There was no apology, no regret, no reaction one would expect from such a horrible abuse of confidence. To Victor Mature, nothing had happened, and he carried on as if we were negotiating a deal. Without evincing any interest in how the picture was going, he proceeded to demand that all of his $25,000 be paid to him then and there, or he would never show up on location. Tony and I looked at each other stunned. It was hard to believe what we heard. When I blew up and proceeded to tell Mature what I thought of him, he acted as if he were deaf. I don't believe a single word I said registered.
Then Tony took over. He told Victor the money was in his hands, and the Morris office guaranteed not only Mature's payment, but also his presence on the picture. If Mature did not show up for work, Tony would personally see that his passport was lifted and turn him over to the Spanish authorities who would cancel his visa, and Mature would remain in Spain until his trial. Tony then asked me to leave, guaranteeing me Victor Mature would be in a studio car on his way to Almeria the next morning and I could schedule him for shooting on Tuesday. I had to get back for Monday's work, and so I left on the long trek back to location.
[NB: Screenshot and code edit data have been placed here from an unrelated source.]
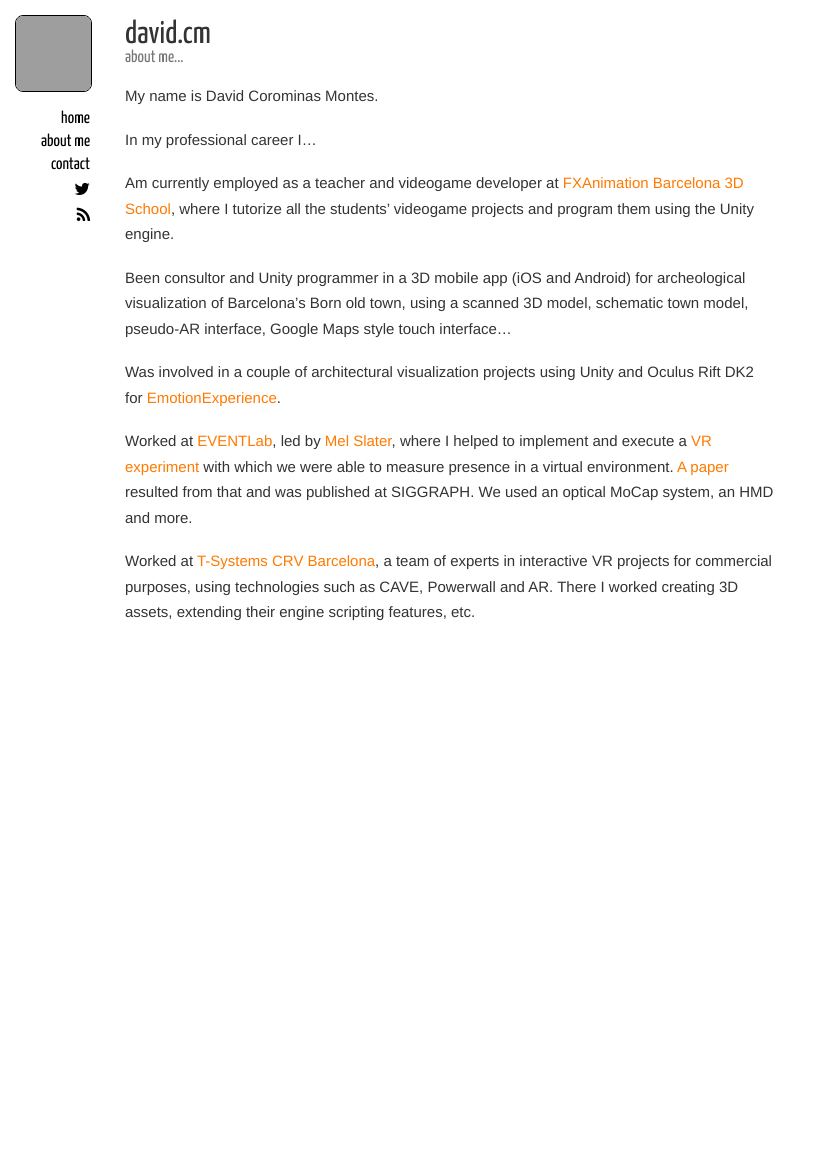
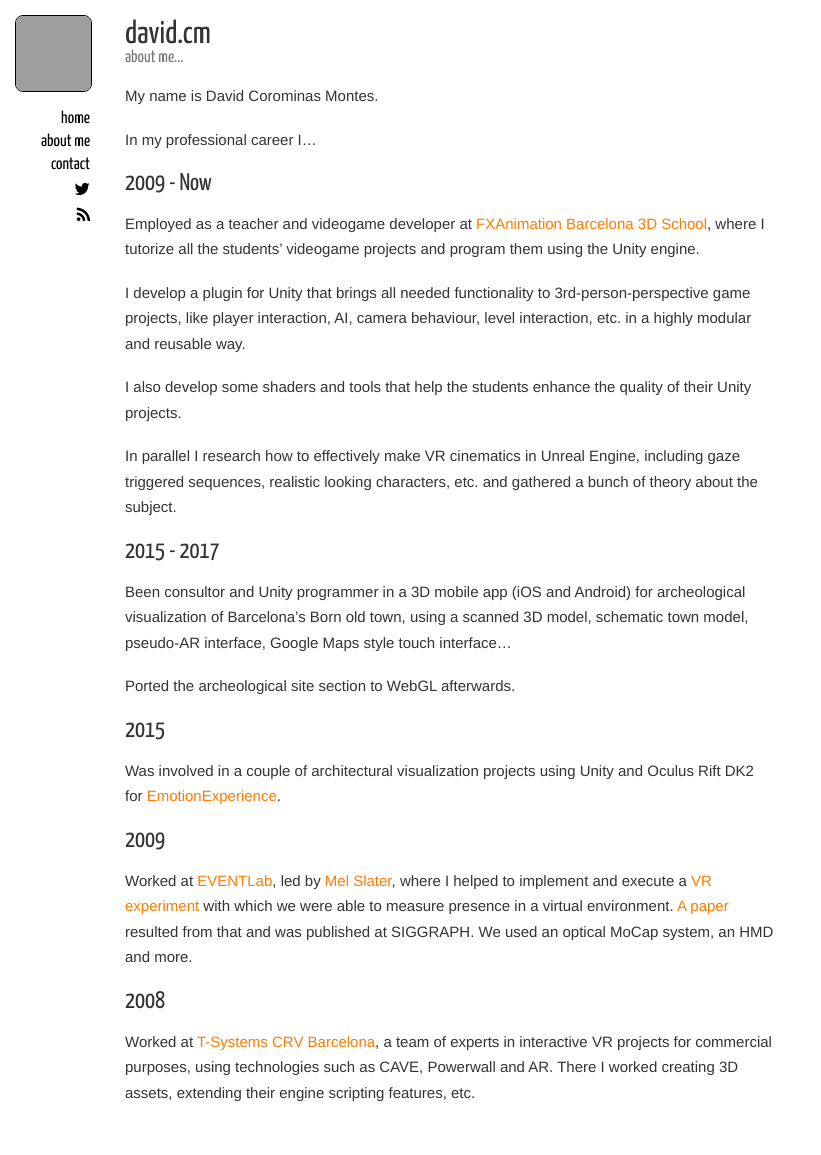
Before and after one commit to davidcm/davidcm.github.io, a Jekyll site: the page built from about.md, in a window 1280 px wide. Shown: the whole page, without its empty margins (0-821 px from the left). Built offline with Jekyll 4.4.1, drawn with Linux system fonts in a browser that asks for light colours; nearby versions of some CDN libraries; before the commit the page ends 900 px from its top, so only the background shows below that; grey boxes are pictures that could not be loaded.

Commit message:
add siggraph paper

```diff
--- a/_config.yml
+++ b/_config.yml
@@ -26,5 +26,7 @@
 3dkiwi: <a href='https://juan3d.artstation.com/'>Juan González</a>
 pau: <a href='http://www.paudamiariera.com'>Pau Damià Riera</a>
 raulj: Raúl Jordano
+bernhard: <a href="http://www.lsi.upc.edu/~bspanlang/">Bernhard Spanlang</a>
+melslater: <a href="http://presence-thoughts.blogspot.com.es/">Mel Slater</a>
 
 download: <i class="icon icon-download-alt"></i>
--- a/about.md
+++ b/about.md
@@ -11,12 +11,35 @@
 
 In my professional career I...
 
-Am currently employed as a teacher and videogame developer at [FXAnimation Barcelona 3D School](http://www.fxanimation.es), where I tutorize all the students' videogame projects and program them using the Unity engine.
+2009 - Now
+---
+
+Employed as a teacher and videogame developer at [FXAnimation Barcelona 3D School](http://www.fxanimation.es), where I tutorize all the students' videogame projects and program them using the Unity engine.
+
+I develop a plugin for Unity that brings all needed functionality to 3rd-person-perspective game projects, like player interaction, AI, camera behaviour, level interaction, etc. in a highly modular and reusable way.
+
+I also develop some shaders and tools that help the students enhance the quality of their Unity projects.
+
+In parallel I research how to effectively make VR cinematics in Unreal Engine, including gaze triggered sequences, realistic looking characters, etc. and gathered a bunch of theory about the subject.
+
+2015 - 2017
+---
 
 Been consultor and Unity programmer in a 3D mobile app (iOS and Android) for archeological visualization of Barcelona's Born old town, using a scanned 3D model, schematic town model, pseudo-AR interface, Google Maps style touch interface...
 
+Ported the archeological site section to WebGL afterwards.
+
+2015
+---
+
 Was involved in a couple of architectural visualization projects using Unity and Oculus Rift DK2 for [EmotionExperience](http://www.emotionexperience.com).
 
-Worked at [EVENTLab](http://www.event-lab.org/), led by [Mel Slater](http://twitter.com/melslater), where I helped to implement and execute a [VR experiment](http://www.youtube.com/watch?v=QEKxyhSPiVg) with which we were able to measure presence in a virtual environment. [A paper](http://publicationslist.org/data/melslater/ref-200/a92-slater.pdf) resulted from that and was published at SIGGRAPH. We used an optical MoCap system, an HMD and more.
+2009
+---
+
+Worked at [EVENTLab](http://www.event-lab.org/), led by {{site.melslater}}, where I helped to implement and execute a [VR experiment](http://www.youtube.com/watch?v=QEKxyhSPiVg) with which we were able to measure presence in a virtual environment. [A paper](projects/paper-simulating-virtual-env) resulted from that and was published at SIGGRAPH. We used an optical MoCap system, an HMD and more.
+
+2008
+---
 
 Worked at [T-Systems CRV Barcelona](http://www.crviberia.com/), a team of experts in interactive VR projects for commercial purposes, using technologies such as CAVE, Powerwall and AR. There I worked creating 3D assets, extending their engine scripting features, etc.
--- a/index.html
+++ b/index.html
@@ -39,6 +39,12 @@
 		<a href="projects/fxgamespace">FXGameSpace</a><br>
 		<span>with {{site.ismael}}, {{site.3dkiwi}}</span>
 	</li>
+	<li>
+		<img src='images/paper-simulating-virtual-env.png'>
+		<a href="projects/paper-simulating-virtual-env">Simulating Virtual Environments within Virtual Environments as the Basis for a
+Psychophysics of Presence (SIGGRAPH '10)</a><br>
+		<span>with {{site.melslater}}, {{site.bernhard}}</span>
+	</li>
 	<!--
 	<li>
 		<img src='images/koroviewer.png'>
```
Also changed, not shown: projects/paper-simulating-virtual-env.md (added, +31 -0 lines), images/paper-simulating-virtual-env.png (added), images/paper-simulating-virtual-env_scr.png (added), 1 other file.
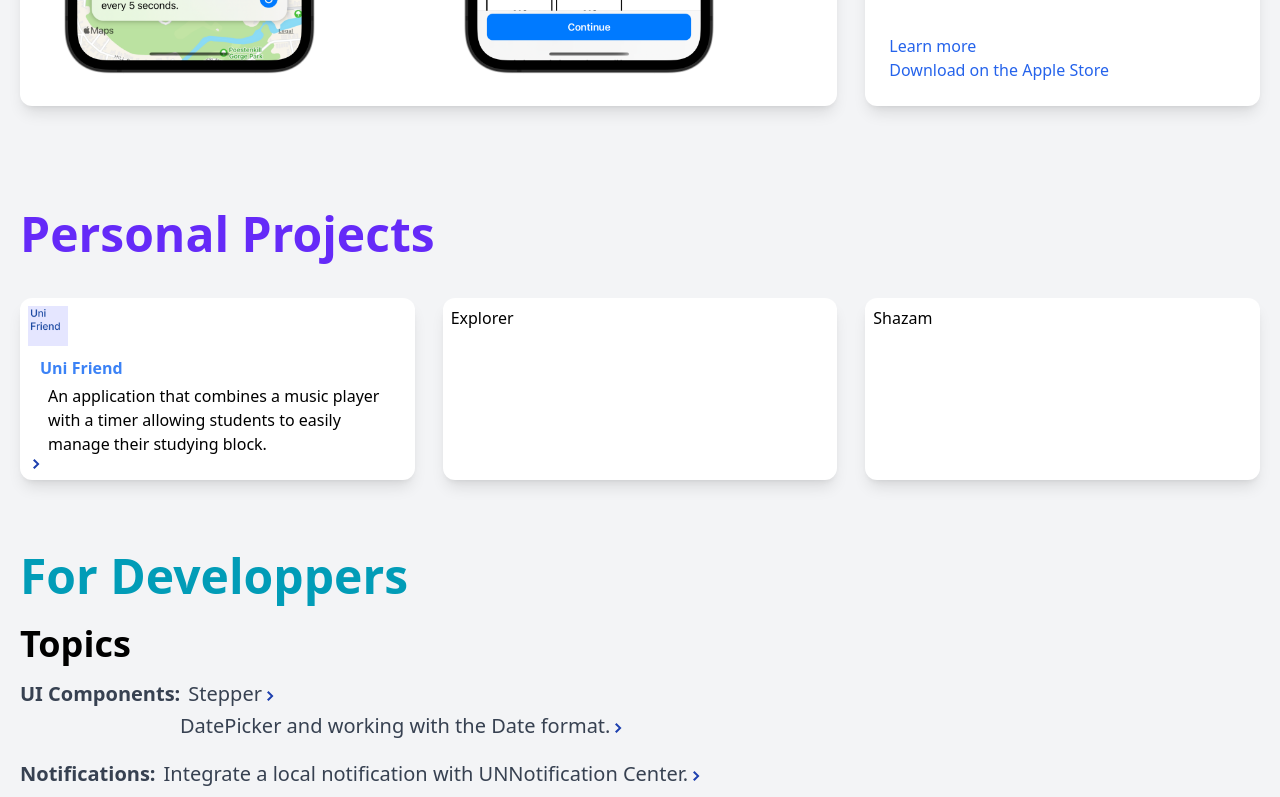
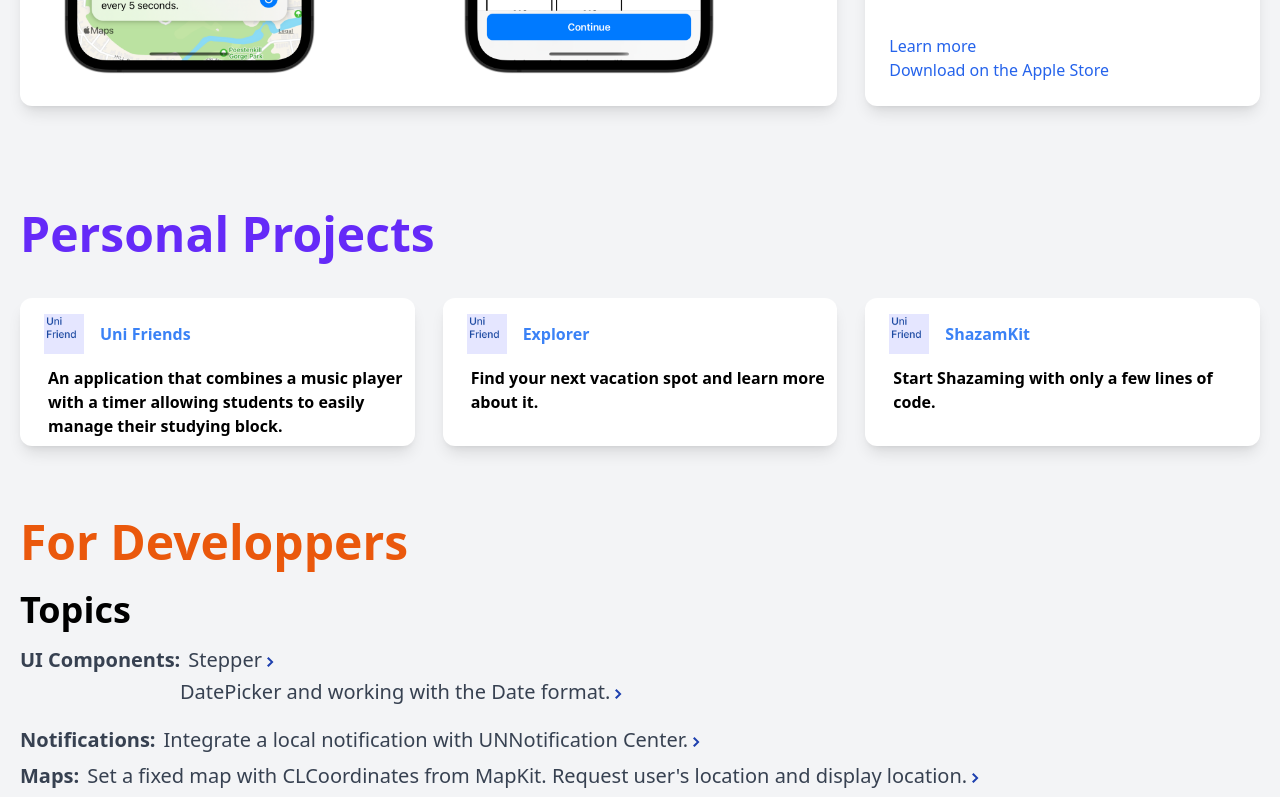
Before and after one commit to tommytrg297/MyWebsite, a React (Create React App) app: page / in a window 1280 px wide. Shown: the part 1814-2611 px from the top of the page. Built offline with nearby package versions, Linux system fonts and the light colour scheme.

Commit message:
added 3 personal projects
still need to add screenshots

```diff
--- a/src/App.js
+++ b/src/App.js
@@ -44,7 +44,7 @@
 
 
 
-        <p className="text-md sm:text-5xl text-[#019cb7] text-left font-semibold  pt-8 ">
+        <p className="text-md sm:text-5xl text-orange-600 text-left font-semibold  pt-8 ">
             For Developpers
         </p>
 
--- a/src/components/AboutMe.js
+++ b/src/components/AboutMe.js
@@ -28,7 +28,7 @@
 return (
     <div className="grid grid-cols-3 gap-7" >
         <div className="col-span-1 bg-white shadow-lg rounded-xl ">
-        <p className = " text-md sm:text-xl text-blue-400 text-left font-semibold pt-5 p-3">
+        <p className = " text-md sm:text-xl text-blue-600 text-left font-semibold pt-5 p-3">
             From Saigon to New York through Paris</p>
         <p className = " text-md sm:text-md text-black text-left font-semibold pt-0.5 pl-3">
         After my first year of engineering school in Paris, I moved to the US and am currently attending RPI.
@@ -40,7 +40,7 @@
                                           "bg-blue-500 relative col-span-1 shadow-lg rounded-xl p-2")  }>
             <div className="flex space-x-28 ">
                 <p className = { (openTab === 1 ? blueTitleFont1:
-                                                  "text-md sm:text-xl text-left text-blue-500 font-semibold  pt-3 p-3" )}>
+                                                  "text-md sm:text-xl text-left text-blue-600 font-semibold  pt-3 p-3" )}>
                 Technologies I use
                 </p>
                 <a className =
@@ -105,7 +105,7 @@
 
 
         <div className="relative col-span-1 bg-white shadow-lg rounded-xl p-2 ">
-            <p className = " text-md sm:text-xl text-blue-800 text-left font-semibold  pt-3 p-3 ">
+            <p className = " text-md sm:text-xl text-blue-600 text-left font-semibold  pt-3 p-3 ">
             What I'm up to</p>
 
             <div className=" flex text-left py-5 ">
--- a/src/components/personalProjects.js
+++ b/src/components/personalProjects.js
@@ -13,29 +13,41 @@
 
         {/** Uni Friends*/}
         <div className="col-span-1 bg-white shadow-lg rounded-xl p-2">
-            <img src={UniFriendIcon} className=" object-scale-down h-[2.5rem] "></img>
-            <p className="pl-3 pt-2.5 font-semibold text-blue-500">Uni Friend</p>
-            <p className=" pl-5 pt-1">
-                An application that combines a music player with a timer allowing students to easily manage their studying block.
-            </p>
-            <a href="https://github.com/TruongTommy99/-SpotifyUI" target="_blank" rel="noreferrer noopener"
-                className = "py-2  text-blue-800">
-                        <GoChevronRight/>
-            </a>
+            <div className="px-4 py-2 flex ">
+                <img src={UniFriendIcon} className=" object-scale-down h-[2.5rem] "></img> {/* Icon */}
+                <a href="https://apps.apple.com/lt/app/uni-friends/id1622401835" target="_blank" rel="noreferrer noopener" className = "pt-2 px-4  font-semibold text-blue-500">
+                            Uni Friends
+                </a>   {/* Title */}
+            </div>
+            <div className=" pl-5 pt-1 font-semibold">
+                <p className=""> An application that combines a music player with a timer allowing students to easily manage their studying block. </p>
+            </div>
         </div>
 
-        {/** Uni Friends*/}
-        <div className=" col-span-1 bg-white shadow-lg rounded-xl p-2">
-            <p>
-                Explorer
-            </p>
+        {/** Explorer*/}
+        <div className="col-span-1 bg-white shadow-lg rounded-xl p-2">
+            <div className="px-4 py-2 flex ">
+                <img src={UniFriendIcon} className=" object-scale-down h-[2.5rem] "></img> {/* Icon */}
+                <a href="https://github.com/TruongTommy99/Explorer/tree/main/Explorer" target="_blank" rel="noreferrer noopener" className = "pt-2 px-4  font-semibold text-blue-500">
+                            Explorer
+                </a>   {/* Title */}
+            </div>
+            <div className=" pl-5 pt-1 font-semibold">
+                <p className=""> Find your next vacation spot and learn more about it.</p>
+            </div>
         </div>
 
         {/** Shazam*/}
-        <div className=" col-span-1 bg-white shadow-lg rounded-xl p-2">
-            <p>
-                Shazam
-            </p>
+        <div className="col-span-1 bg-white shadow-lg rounded-xl p-2">
+            <div className="px-4 py-2 flex ">
+                <img src={UniFriendIcon} className=" object-scale-down h-[2.5rem] "></img> {/* Icon */}
+                <a href="https://github.com/TruongTommy99/Shazam-Assignment/tree/main/ShazamAssignment/ShazamAssignment" target="_blank" rel="noreferrer noopener" className = "pt-2 px-4  font-semibold text-blue-500">
+                            ShazamKit
+                </a>   {/* Title */}
+            </div>
+            <div className=" pl-5 pt-1 font-semibold">
+                <p className=""> Start Shazaming with only a few lines of code. </p>
+            </div>
         </div>
 
     </div>
```
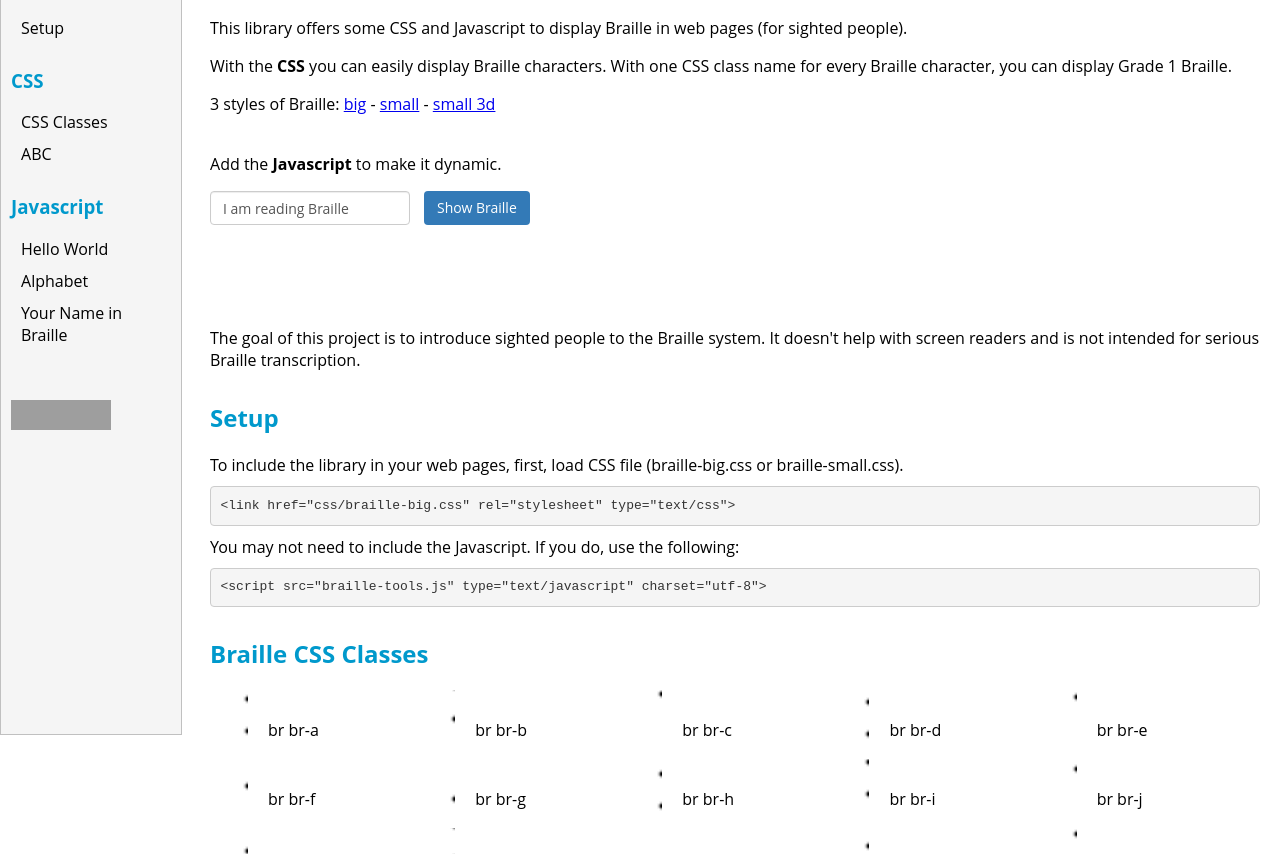
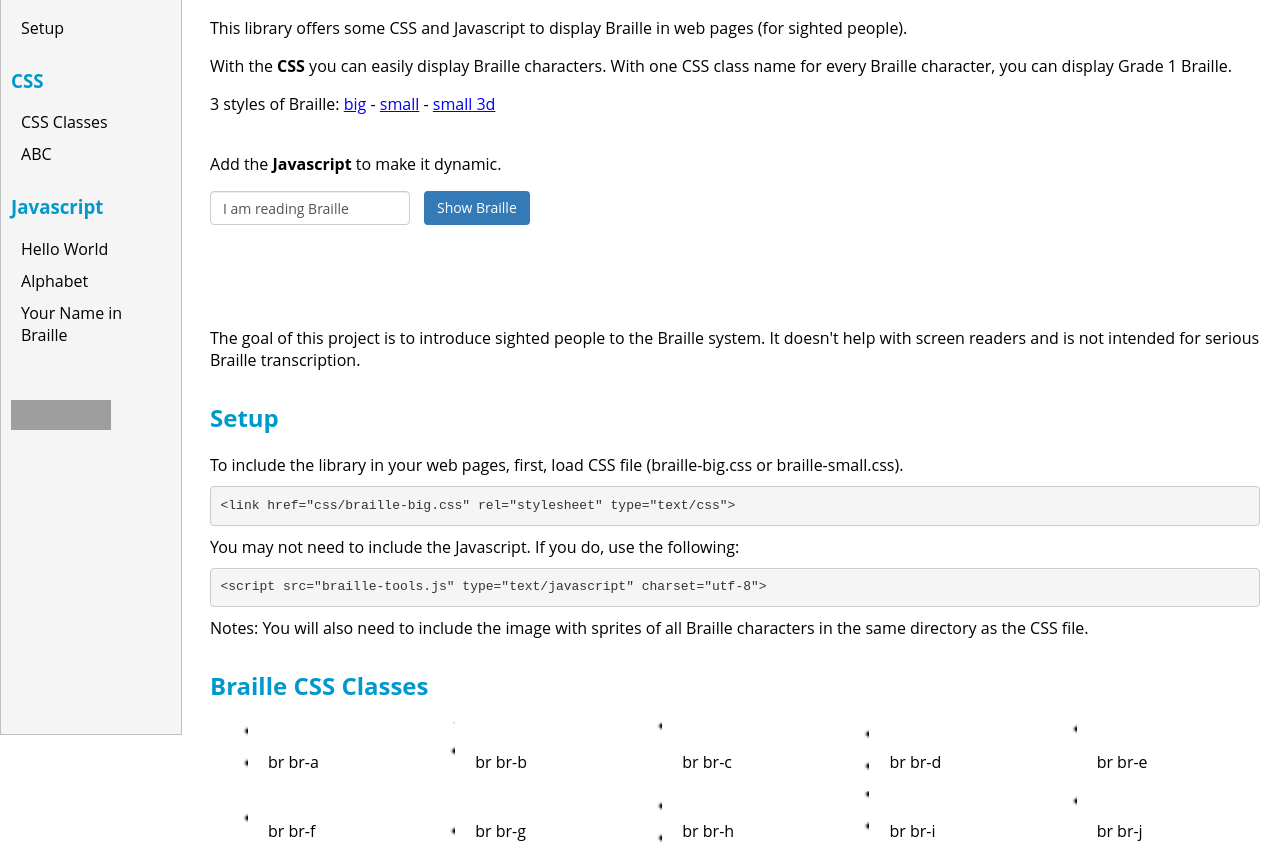
Before and after one commit to evoluteur/braille-tools, a plain HTML site: page index.html in a window 1280 px wide. Shown: the part 67-921 px from the top of the page. Drawn offline with Linux system fonts and the light colour scheme; grey boxes are pictures that could not be loaded; a script that the page names is missing; files whose address does not match are found by name.

Commit message:
Text edit.

```diff
--- a/index.html
+++ b/index.html
@@ -117,7 +117,7 @@ You may not need to include the Javascript. If you do, use the following:
 &lt;script src="braille-tools.js" type="text/javascript" charset="utf-8"></script>
 </pre>
 
-
+Notes: You will also need  to include the image with sprites of all Braille characters in  the same directory as the CSS file.
 
 <name id="cssclasses"/>
 <h2>Braille CSS Classes</h2>
```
Victor Mature did indeed leave in a studio car the next day and he arrived in Granada for lunch, but then he promptly disappeared again. There I was, on my last legs as a film producer-director with a picture more than half completed without a leading man or a shot of a leading man. We advertised the picture as starring Victor Mature but we had no Victor Mature. Our Italian distributor insisted on a star name that would sell tickets to Western fans, and we had to oblige him. I knew what it meant to be in hot water.